No one likes it when long-established routines are upset, so it’s understandable that D.C. firefighters are pushing back — hard — against a proposal that would dramatically change their work hours. But neither habit nor convenience should trump the public good. An altered work schedule has the potential to save money while ensuring better emergency services.

Kenneth B. Ellerbe, chief of the D.C. Department of Fire and Emergency Medical Services, is advancing a plan to shorten the length of firefighter shifts from 24 to 12 hours. Instead of working one 24-hour shift and then getting three days off, firefighters would work three 12-hour day shifts, then three 12-hour night shifts and then have three full days off. Mr. Ellerbe said the change would help curb excessive overtime while enabling (through attrition) a reduction in the number of full-time employees, eventually saving $36 million per year.

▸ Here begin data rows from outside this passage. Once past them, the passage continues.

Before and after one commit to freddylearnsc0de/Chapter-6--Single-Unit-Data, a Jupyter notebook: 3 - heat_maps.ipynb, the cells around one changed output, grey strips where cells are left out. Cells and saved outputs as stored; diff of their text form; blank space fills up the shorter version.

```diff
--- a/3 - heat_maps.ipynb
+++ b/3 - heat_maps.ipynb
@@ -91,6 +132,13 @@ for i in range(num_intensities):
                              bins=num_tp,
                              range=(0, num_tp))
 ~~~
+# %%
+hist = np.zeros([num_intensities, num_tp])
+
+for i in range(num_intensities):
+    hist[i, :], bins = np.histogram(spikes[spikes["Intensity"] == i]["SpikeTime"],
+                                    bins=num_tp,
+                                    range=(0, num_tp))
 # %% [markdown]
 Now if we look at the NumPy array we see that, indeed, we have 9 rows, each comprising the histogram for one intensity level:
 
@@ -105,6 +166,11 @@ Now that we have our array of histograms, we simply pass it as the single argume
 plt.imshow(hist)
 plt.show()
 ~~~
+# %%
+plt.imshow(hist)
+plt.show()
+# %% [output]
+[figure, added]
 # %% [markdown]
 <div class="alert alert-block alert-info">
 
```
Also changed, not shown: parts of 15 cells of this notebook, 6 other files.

Whether the so-called 3-3-3 plan is the best combination is to be determined, but the chief is persuasive on the need to reexamine the 24-hour shift. Shorter shifts would allow for more training opportunities. And as the bulk of department duties shifts from fighting fires to providing emergency medical care, the risk of mistakes caused by exhaustion increases. There’s a reason the medical profession is moving away from working interns 24 hours a day. The EMS division of the department is already on 12-hour shifts, and if the department is truly to be unified, as recommended by the task force that examined the shoddy medical treatment surrounding the 2006 death of journalist David E. Rosenbaum, its schedules should be aligned.

Mr. Ellerbe could seek legislative approval for the change, which is supported by Mayor Vincent C. Gray (D), but he wisely hopes to reach an agreement at the bargaining table. Since firefighters, paid annually, would work more hours per week under the new scenario, more compensation is in order, particularly since they have not had a raise since 2006.

More money won’t appease everyone who has built a life around a work schedule that — with its requirement of just eight or nine workdays a month — allows extended time with families, second jobs and the ability to live as far away as North Carolina. Ed Smith, president of the firefighters union, says he believes the change will prompt an exodus from the department, including by EMS-qualified firefighters who were recruited to upgrade the department in the wake of the Rosenbaum case.

Mr. Ellerbe needs to pay attention to concerns raised by the union and allow for give and take. Ultimately, though, the issue must be decided by the question of who benefits. Arguments about firefighting tradition, what other cities do or the imposition on private lives can’t carry the day.